#### [EXERCISE PROMPT]
Retype the records in full, exactly as they stand.

#### [INFORMATION PROVIDED]

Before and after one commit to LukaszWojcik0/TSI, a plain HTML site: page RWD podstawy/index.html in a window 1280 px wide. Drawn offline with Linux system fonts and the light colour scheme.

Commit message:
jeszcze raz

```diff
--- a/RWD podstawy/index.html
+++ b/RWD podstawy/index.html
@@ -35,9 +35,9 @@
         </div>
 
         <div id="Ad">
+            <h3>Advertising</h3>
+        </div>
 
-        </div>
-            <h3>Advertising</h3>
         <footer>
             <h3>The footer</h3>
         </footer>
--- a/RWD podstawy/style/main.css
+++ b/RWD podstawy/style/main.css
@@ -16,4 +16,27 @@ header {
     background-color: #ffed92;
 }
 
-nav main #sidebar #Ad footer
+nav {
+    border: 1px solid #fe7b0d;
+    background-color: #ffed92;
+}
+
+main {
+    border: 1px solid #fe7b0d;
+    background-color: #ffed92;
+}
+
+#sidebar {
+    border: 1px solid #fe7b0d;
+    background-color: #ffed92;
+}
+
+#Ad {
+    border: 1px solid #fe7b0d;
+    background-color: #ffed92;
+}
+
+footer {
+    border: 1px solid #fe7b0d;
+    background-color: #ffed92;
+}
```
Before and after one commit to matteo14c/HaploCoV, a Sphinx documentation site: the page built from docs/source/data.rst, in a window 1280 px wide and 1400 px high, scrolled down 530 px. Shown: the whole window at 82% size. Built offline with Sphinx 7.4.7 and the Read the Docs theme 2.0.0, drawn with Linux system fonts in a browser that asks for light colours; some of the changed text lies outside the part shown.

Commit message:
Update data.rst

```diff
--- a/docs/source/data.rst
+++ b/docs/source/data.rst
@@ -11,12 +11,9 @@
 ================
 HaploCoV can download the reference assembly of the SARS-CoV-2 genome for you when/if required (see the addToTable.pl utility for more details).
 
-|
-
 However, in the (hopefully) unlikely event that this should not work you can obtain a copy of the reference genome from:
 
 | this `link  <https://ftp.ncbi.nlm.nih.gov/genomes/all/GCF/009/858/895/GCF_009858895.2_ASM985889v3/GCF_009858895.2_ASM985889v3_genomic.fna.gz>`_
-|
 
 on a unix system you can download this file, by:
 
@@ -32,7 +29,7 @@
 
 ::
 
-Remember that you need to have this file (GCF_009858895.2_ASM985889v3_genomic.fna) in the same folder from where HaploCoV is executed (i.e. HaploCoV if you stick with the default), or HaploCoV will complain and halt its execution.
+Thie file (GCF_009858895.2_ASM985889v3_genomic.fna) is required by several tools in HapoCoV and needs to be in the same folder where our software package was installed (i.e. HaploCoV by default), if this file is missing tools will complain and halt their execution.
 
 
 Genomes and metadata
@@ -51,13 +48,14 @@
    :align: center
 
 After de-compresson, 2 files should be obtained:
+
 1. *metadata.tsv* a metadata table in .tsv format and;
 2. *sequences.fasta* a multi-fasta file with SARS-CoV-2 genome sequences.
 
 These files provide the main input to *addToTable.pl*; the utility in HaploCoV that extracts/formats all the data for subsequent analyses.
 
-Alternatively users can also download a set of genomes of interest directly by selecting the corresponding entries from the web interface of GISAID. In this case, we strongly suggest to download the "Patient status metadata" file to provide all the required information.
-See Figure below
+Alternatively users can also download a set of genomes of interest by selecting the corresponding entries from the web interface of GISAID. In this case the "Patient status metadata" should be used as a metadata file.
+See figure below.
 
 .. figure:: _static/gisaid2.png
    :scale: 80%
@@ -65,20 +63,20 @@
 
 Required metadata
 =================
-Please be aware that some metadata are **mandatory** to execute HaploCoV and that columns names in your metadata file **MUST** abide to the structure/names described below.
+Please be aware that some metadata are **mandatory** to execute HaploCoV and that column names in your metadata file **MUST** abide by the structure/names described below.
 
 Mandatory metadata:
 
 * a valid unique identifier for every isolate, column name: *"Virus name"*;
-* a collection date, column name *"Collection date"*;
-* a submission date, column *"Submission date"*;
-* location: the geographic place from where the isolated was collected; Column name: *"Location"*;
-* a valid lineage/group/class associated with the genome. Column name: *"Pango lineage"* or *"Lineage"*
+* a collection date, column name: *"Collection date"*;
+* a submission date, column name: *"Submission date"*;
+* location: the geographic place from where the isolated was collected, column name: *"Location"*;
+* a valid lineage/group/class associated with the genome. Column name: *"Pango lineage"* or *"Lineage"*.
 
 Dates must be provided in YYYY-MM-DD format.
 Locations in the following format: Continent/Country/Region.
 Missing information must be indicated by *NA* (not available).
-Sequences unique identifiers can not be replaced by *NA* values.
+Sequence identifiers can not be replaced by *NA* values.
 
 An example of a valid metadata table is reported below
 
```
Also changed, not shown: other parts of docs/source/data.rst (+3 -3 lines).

#### [RESPONSE TO THIS EXERCISE]
Before and after one commit to LukaszWojcik0/TSI, a plain HTML site: page RWD podstawy/index.html in a window 1280 px wide. Drawn offline with Linux system fonts and the light colour scheme.

Commit message:
jeszcze raz

```diff
--- a/RWD podstawy/index.html
+++ b/RWD podstawy/index.html
@@ -35,9 +35,9 @@
         </div>
 
         <div id="Ad">
+            <h3>Advertising</h3>
+        </div>
 
-        </div>
-            <h3>Advertising</h3>
         <footer>
             <h3>The footer</h3>
         </footer>
--- a/RWD podstawy/style/main.css
+++ b/RWD podstawy/style/main.css
@@ -16,4 +16,27 @@ header {
     background-color: #ffed92;
 }
 
-nav main #sidebar #Ad footer
+nav {
+    border: 1px solid #fe7b0d;
+    background-color: #ffed92;
+}
+
+main {
+    border: 1px solid #fe7b0d;
+    background-color: #ffed92;
+}
+
+#sidebar {
+    border: 1px solid #fe7b0d;
+    background-color: #ffed92;
+}
+
+#Ad {
+    border: 1px solid #fe7b0d;
+    background-color: #ffed92;
+}
+
+footer {
+    border: 1px solid #fe7b0d;
+    background-color: #ffed92;
+}
```
Before and after one commit to matteo14c/HaploCoV, a Sphinx documentation site: the page built from docs/source/data.rst, in a window 1280 px wide and 1400 px high, scrolled down 530 px. Shown: the whole window at 82% size. Built offline with Sphinx 7.4.7 and the Read the Docs theme 2.0.0, drawn with Linux system fonts in a browser that asks for light colours; some of the changed text lies outside the part shown.

Commit message:
Update data.rst

```diff
--- a/docs/source/data.rst
+++ b/docs/source/data.rst
@@ -11,12 +11,9 @@
 ================
 HaploCoV can download the reference assembly of the SARS-CoV-2 genome for you when/if required (see the addToTable.pl utility for more details).
 
-|
-
 However, in the (hopefully) unlikely event that this should not work you can obtain a copy of the reference genome from:
 
 | this `link  <https://ftp.ncbi.nlm.nih.gov/genomes/all/GCF/009/858/895/GCF_009858895.2_ASM985889v3/GCF_009858895.2_ASM985889v3_genomic.fna.gz>`_
-|
 
 on a unix system you can download this file, by:
 
@@ -32,7 +29,7 @@
 
 ::
 
-Remember that you need to have this file (GCF_009858895.2_ASM985889v3_genomic.fna) in the same folder from where HaploCoV is executed (i.e. HaploCoV if you stick with the default), or HaploCoV will complain and halt its execution.
+Thie file (GCF_009858895.2_ASM985889v3_genomic.fna) is required by several tools in HapoCoV and needs to be in the same folder where our software package was installed (i.e. HaploCoV by default), if this file is missing tools will complain and halt their execution.
 
 
 Genomes and metadata
@@ -51,13 +48,14 @@
    :align: center
 
 After de-compresson, 2 files should be obtained:
+
 1. *metadata.tsv* a metadata table in .tsv format and;
 2. *sequences.fasta* a multi-fasta file with SARS-CoV-2 genome sequences.
 
 These files provide the main input to *addToTable.pl*; the utility in HaploCoV that extracts/formats all the data for subsequent analyses.
 
-Alternatively users can also download a set of genomes of interest directly by selecting the corresponding entries from the web interface of GISAID. In this case, we strongly suggest to download the "Patient status metadata" file to provide all the required information.
-See Figure below
+Alternatively users can also download a set of genomes of interest by selecting the corresponding entries from the web interface of GISAID. In this case the "Patient status metadata" should be used as a metadata file.
+See figure below.
 
 .. figure:: _static/gisaid2.png
    :scale: 80%
@@ -65,20 +63,20 @@
 
 Required metadata
 =================
-Please be aware that some metadata are **mandatory** to execute HaploCoV and that columns names in your metadata file **MUST** abide to the structure/names described below.
+Please be aware that some metadata are **mandatory** to execute HaploCoV and that column names in your metadata file **MUST** abide by the structure/names described below.
 
 Mandatory metadata:
 
 * a valid unique identifier for every isolate, column name: *"Virus name"*;
-* a collection date, column name *"Collection date"*;
-* a submission date, column *"Submission date"*;
-* location: the geographic place from where the isolated was collected; Column name: *"Location"*;
-* a valid lineage/group/class associated with the genome. Column name: *"Pango lineage"* or *"Lineage"*
+* a collection date, column name: *"Collection date"*;
+* a submission date, column name: *"Submission date"*;
+* location: the geographic place from where the isolated was collected, column name: *"Location"*;
+* a valid lineage/group/class associated with the genome. Column name: *"Pango lineage"* or *"Lineage"*.
 
 Dates must be provided in YYYY-MM-DD format.
 Locations in the following format: Continent/Country/Region.
 Missing information must be indicated by *NA* (not available).
-Sequences unique identifiers can not be replaced by *NA* values.
+Sequence identifiers can not be replaced by *NA* values.
 
 An example of a valid metadata table is reported below
 
```
Also changed, not shown: other parts of docs/source/data.rst (+3 -3 lines).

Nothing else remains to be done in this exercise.